Jayedub said...

I don't think mods are cheats, but I don't like thinking that not have a mod makes me weaker.

There are some mods that I like to make life easier, like a mod that makes me have one bag instead of 5.

Flimgoblin said...

Started out playing WAR without any mods.

Till I realised there wasn't an RL clock window (so wrote a mod for it). That kinda opened the gates a little.

Nowadays I still have mostly unchanged UI (I don't use the 'must have' squared for example) but I did put together another mod (WARCommander) out of a desire to get a bit more of a Battlefield 2142 feel to ordering warbands around :)

Tried out a few (for swapping inventories and State of the Realm) but removed them in the end as they annoyed me more than I used them (and a lot of the stuff you needed State of the Realm for ended up in the native client).

Anonymous said...

I use mods extensively in almost every MMO I play. In EQ2 I used Profit UI, EQ2 Maps as well as some others. In WoW, I lost count of them all. In WAR I used Nerfed Buttons, QQer, NAMBLA, Target Ring, and many more.

A running theme with my blog, and with my life in general, is the quote "Options are good". Mods provide options. It's a resource provided by a huge pool of people who want to improve and optimize something created by a smaller pool. It's why I like programs that are open source (not in any practical way, I know squat about coding), let "the people" have access to something, and if they are focused on the same goal (a better game) then they will create powerful tools.

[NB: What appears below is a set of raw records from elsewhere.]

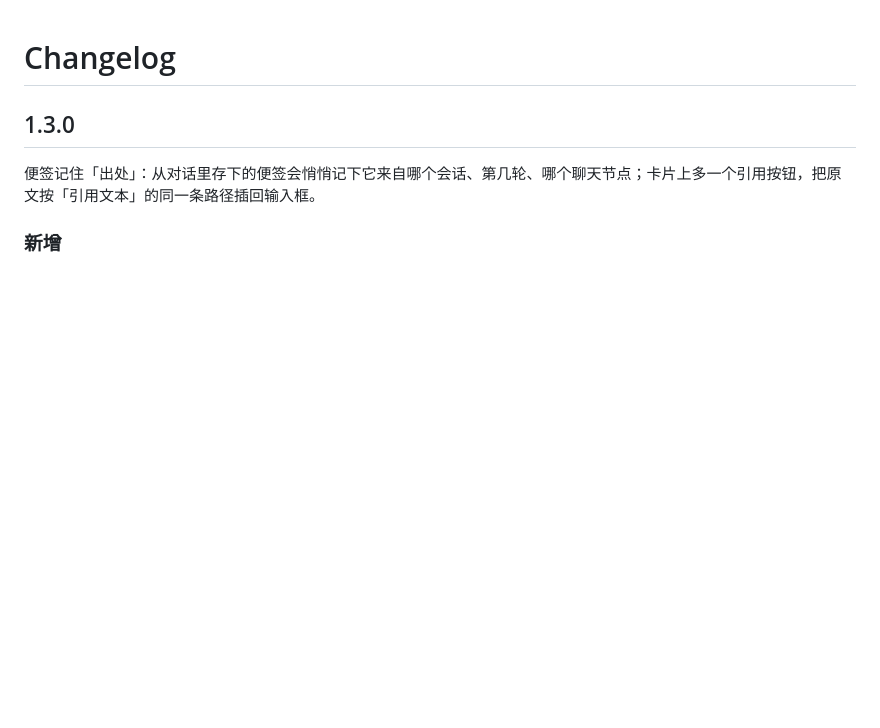
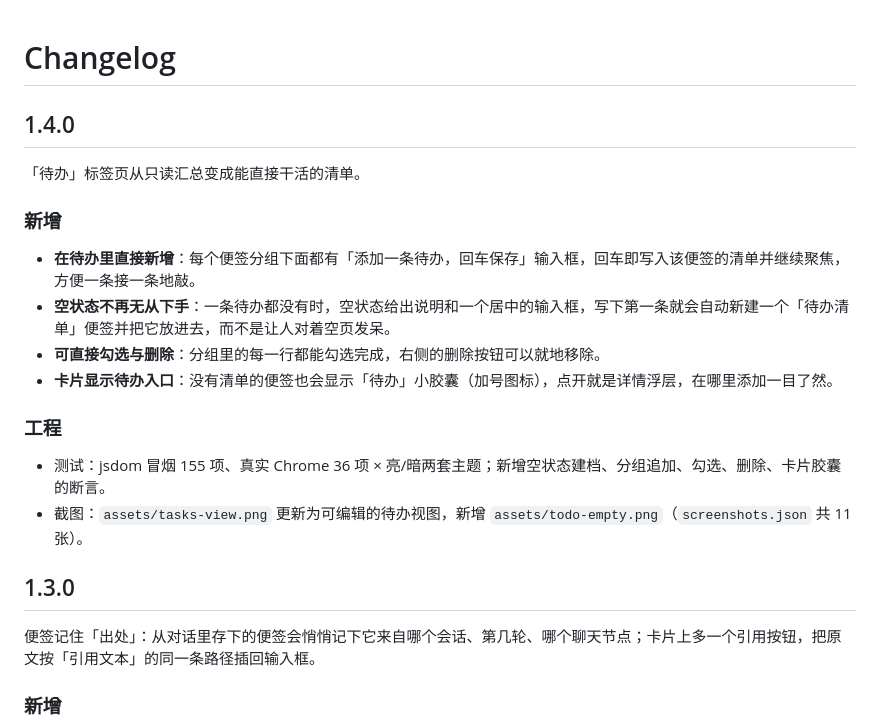
Before and after one commit to kuangdang123/dsh-sticky-board, a Markdown page: CHANGELOG.md, the part around the change. GitHub-like rendering; blank space fills up the shorter version.

Commit message:
docs: 1.4.0 changelog, refreshed to-do screenshots and counts

```diff
--- a/CHANGELOG.md
+++ b/CHANGELOG.md
@@ -1,4 +1,20 @@
 # Changelog
+
+## 1.4.0
+
+「待办」标签页从只读汇总变成能直接干活的清单。
+
+### 新增
+
+- **在待办里直接新增**：每个便签分组下面都有「添加一条待办，回车保存」输入框，回车即写入该便签的清单并继续聚焦，方便一条接一条地敲。
+- **空状态不再无从下手**：一条待办都没有时，空状态给出说明和一个居中的输入框，写下第一条就会自动新建一个「待办清单」便签并把它放进去，而不是让人对着空页发呆。
+- **可直接勾选与删除**：分组里的每一行都能勾选完成，右侧的删除按钮可以就地移除。
+- **卡片显示待办入口**：没有清单的便签也会显示「待办」小胶囊（加号图标），点开就是详情浮层，在哪里添加一目了然。
+
+### 工程
+
+- 测试：jsdom 冒烟 155 项、真实 Chrome 36 项 × 亮/暗两套主题；新增空状态建档、分组追加、勾选、删除、卡片胶囊的断言。
+- 截图：`assets/tasks-view.png` 更新为可编辑的待办视图，新增 `assets/todo-empty.png`（`screenshots.json` 共 11 张）。
 
 ## 1.3.0
 
```
Also changed, not shown: README.en.md (+3 -3 lines), README.md (+6 -6 lines), assets/tasks-view.png, assets/todo-empty.png (added), 2 other files.
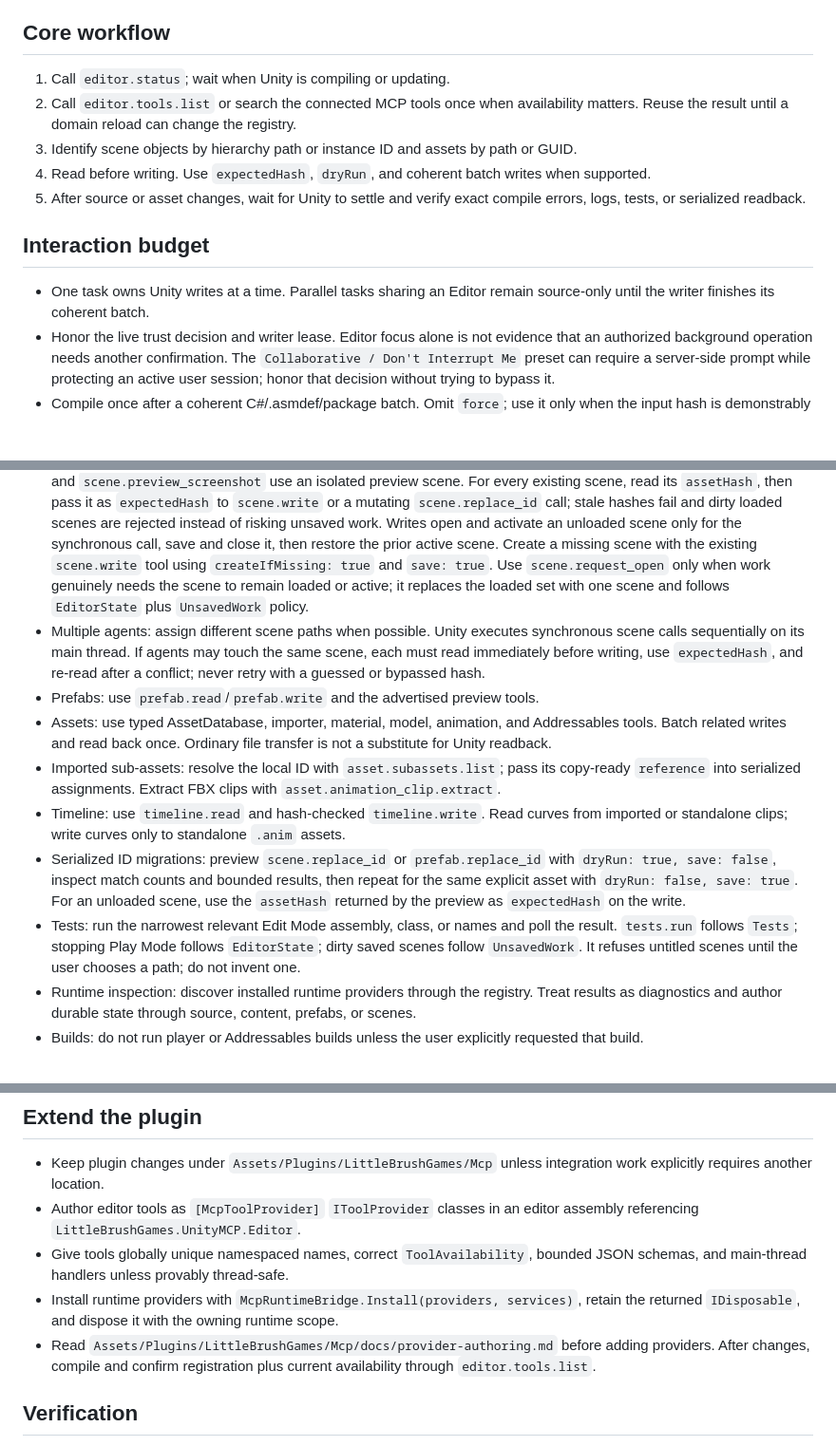
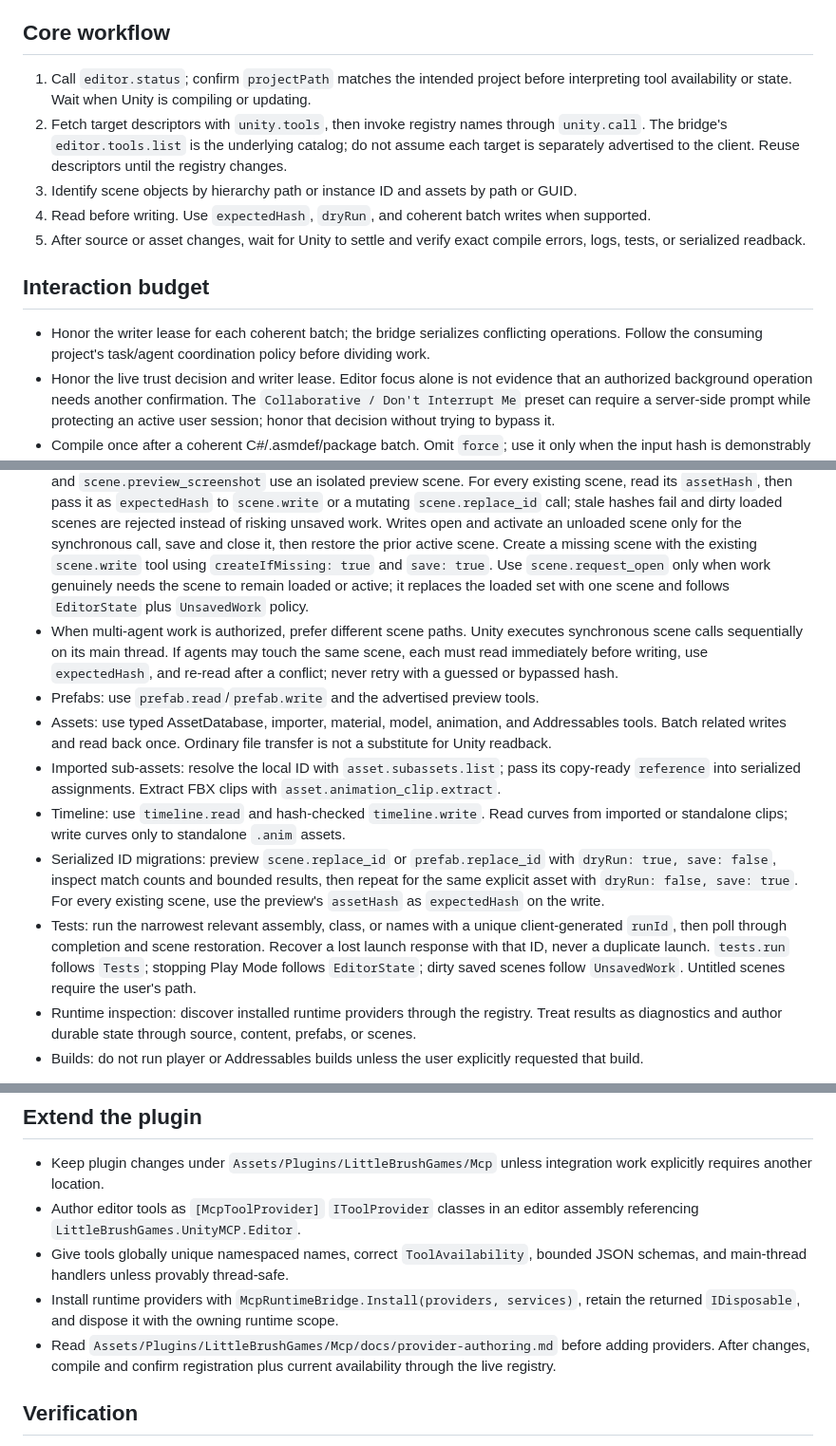
Before and after one commit to actionk/LittleBrush.UnityMCP, a Markdown page: skills/unity-mcp/SKILL.md, 3 parts joined by grey strips. Shown at 95% size. Drawn GitHub-style; blank space fills up the shorter version.

Commit message:
docs(skills): align MCP workflows with gateway and concurrency contracts

```diff
--- a/skills/unity-mcp/SKILL.md
+++ b/skills/unity-mcp/SKILL.md
@@ -35,17 +35,15 @@ Read-only means the fallback does not dirty or save objects, write/import/delete
 
 ## Core workflow
 
-1. Call `editor.status`; wait when Unity is compiling or updating.
-2. Call `editor.tools.list` or search the connected MCP tools once when availability matters. Reuse the
-   result until a domain reload can change the registry.
+1. Call `editor.status`; confirm `projectPath` matches the intended project before interpreting tool availability or state. Wait when Unity is compiling or updating.
+2. Fetch target descriptors with `unity.tools`, then invoke registry names through `unity.call`. The bridge's `editor.tools.list` is the underlying catalog; do not assume each target is separately advertised to the client. Reuse descriptors until the registry changes.
 3. Identify scene objects by hierarchy path or instance ID and assets by path or GUID.
 4. Read before writing. Use `expectedHash`, `dryRun`, and coherent batch writes when supported.
 5. After source or asset changes, wait for Unity to settle and verify exact compile errors, logs, tests, or serialized readback.
 
 ## Interaction budget
 
-- One task owns Unity writes at a time. Parallel tasks sharing an Editor remain source-only until the
-  writer finishes its coherent batch.
+- Honor the writer lease for each coherent batch; the bridge serializes conflicting operations. Follow the consuming project's task/agent coordination policy before dividing work.
 - Honor the live trust decision and writer lease. Editor focus alone is not evidence that an
   authorized background operation needs another confirmation.
   The `Collaborative / Don't Interrupt Me` preset can require a server-side prompt while protecting
@@ -63,13 +61,13 @@ Read-only means the fallback does not dirty or save objects, write/import/delete
 
 - Scripts: edit C# and other source files directly with filesystem tools. Do not use `editor.execute_code` to write source files. After a coherent batch, call `editor.ensure_compiled` once. When automatic refresh is disabled, source edits do not need the MCP writer lease; the explicit import/compile still does. If refresh is enabled, honor the consuming project's coordination rules.
 - Scenes: prefer background asset work for an explicit `scenePath`. `scene.read`, `scene.find`, `scene.read_object`, and `scene.preview_screenshot` use an isolated preview scene. For every existing scene, read its `assetHash`, then pass it as `expectedHash` to `scene.write` or a mutating `scene.replace_id` call; stale hashes fail and dirty loaded scenes are rejected instead of risking unsaved work. Writes open and activate an unloaded scene only for the synchronous call, save and close it, then restore the prior active scene. Create a missing scene with the existing `scene.write` tool using `createIfMissing: true` and `save: true`. Use `scene.request_open` only when work genuinely needs the scene to remain loaded or active; it replaces the loaded set with one scene and follows `EditorState` plus `UnsavedWork` policy.
-- Multiple agents: assign different scene paths when possible. Unity executes synchronous scene calls sequentially on its main thread. If agents may touch the same scene, each must read immediately before writing, use `expectedHash`, and re-read after a conflict; never retry with a guessed or bypassed hash.
+- When multi-agent work is authorized, prefer different scene paths. Unity executes synchronous scene calls sequentially on its main thread. If agents may touch the same scene, each must read immediately before writing, use `expectedHash`, and re-read after a conflict; never retry with a guessed or bypassed hash.
 - Prefabs: use `prefab.read`/`prefab.write` and the advertised preview tools.
 - Assets: use typed AssetDatabase, importer, material, model, animation, and Addressables tools. Batch related writes and read back once. Ordinary file transfer is not a substitute for Unity readback.
 - Imported sub-assets: resolve the local ID with `asset.subassets.list`; pass its copy-ready `reference` into serialized assignments. Extract FBX clips with `asset.animation_clip.extract`.
 - Timeline: use `timeline.read` and hash-checked `timeline.write`. Read curves from imported or standalone clips; write curves only to standalone `.anim` assets.
-- Serialized ID migrations: preview `scene.replace_id` or `prefab.replace_id` with `dryRun: true, save: false`, inspect match counts and bounded results, then repeat for the same explicit asset with `dryRun: false, save: true`. For an unloaded scene, use the `assetHash` returned by the preview as `expectedHash` on the write.
-- Tests: run the narrowest relevant Edit Mode assembly, class, or names and poll the result. `tests.run` follows `Tests`; stopping Play Mode follows `EditorState`; dirty saved scenes follow `UnsavedWork`. It refuses untitled scenes until the user chooses a path; do not invent one.
+- Serialized ID migrations: preview `scene.replace_id` or `prefab.replace_id` with `dryRun: true, save: false`, inspect match counts and bounded results, then repeat for the same explicit asset with `dryRun: false, save: true`. For every existing scene, use the preview's `assetHash` as `expectedHash` on the write.
+- Tests: run the narrowest relevant assembly, class, or names with a unique client-generated `runId`, then poll through completion and scene restoration. Recover a lost launch response with that ID, never a duplicate launch. `tests.run` follows `Tests`; stopping Play Mode follows `EditorState`; dirty saved scenes follow `UnsavedWork`. Untitled scenes require the user's path.
 - Runtime inspection: discover installed runtime providers through the registry. Treat results as diagnostics and author durable state through source, content, prefabs, or scenes.
 - Builds: do not run player or Addressables builds unless the user explicitly requested that build.
 
@@ -110,7 +108,7 @@ registry capabilities and usage statistics before recommending changes.
 - Author editor tools as `[McpToolProvider]` `IToolProvider` classes in an editor assembly referencing `LittleBrushGames.UnityMCP.Editor`.
 - Give tools globally unique namespaced names, correct `ToolAvailability`, bounded JSON schemas, and main-thread handlers unless provably thread-safe.
 - Install runtime providers with `McpRuntimeBridge.Install(providers, services)`, retain the returned `IDisposable`, and dispose it with the owning runtime scope.
-- Read `Assets/Plugins/LittleBrushGames/Mcp/docs/provider-authoring.md` before adding providers. After changes, compile and confirm registration plus current availability through `editor.tools.list`.
+- Read `Assets/Plugins/LittleBrushGames/Mcp/docs/provider-authoring.md` before adding providers. After changes, compile and confirm registration plus current availability through the live registry.
 
 ## Verification
 
```
Also changed, not shown: 1 other file.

In competitive games like WAR, I can't imagine useing every legal tool available to me, and they are available to everyone else as well as they are free. Of course, I'm also okay with people useing cooldowns and pots in duels, so that take that for what you will.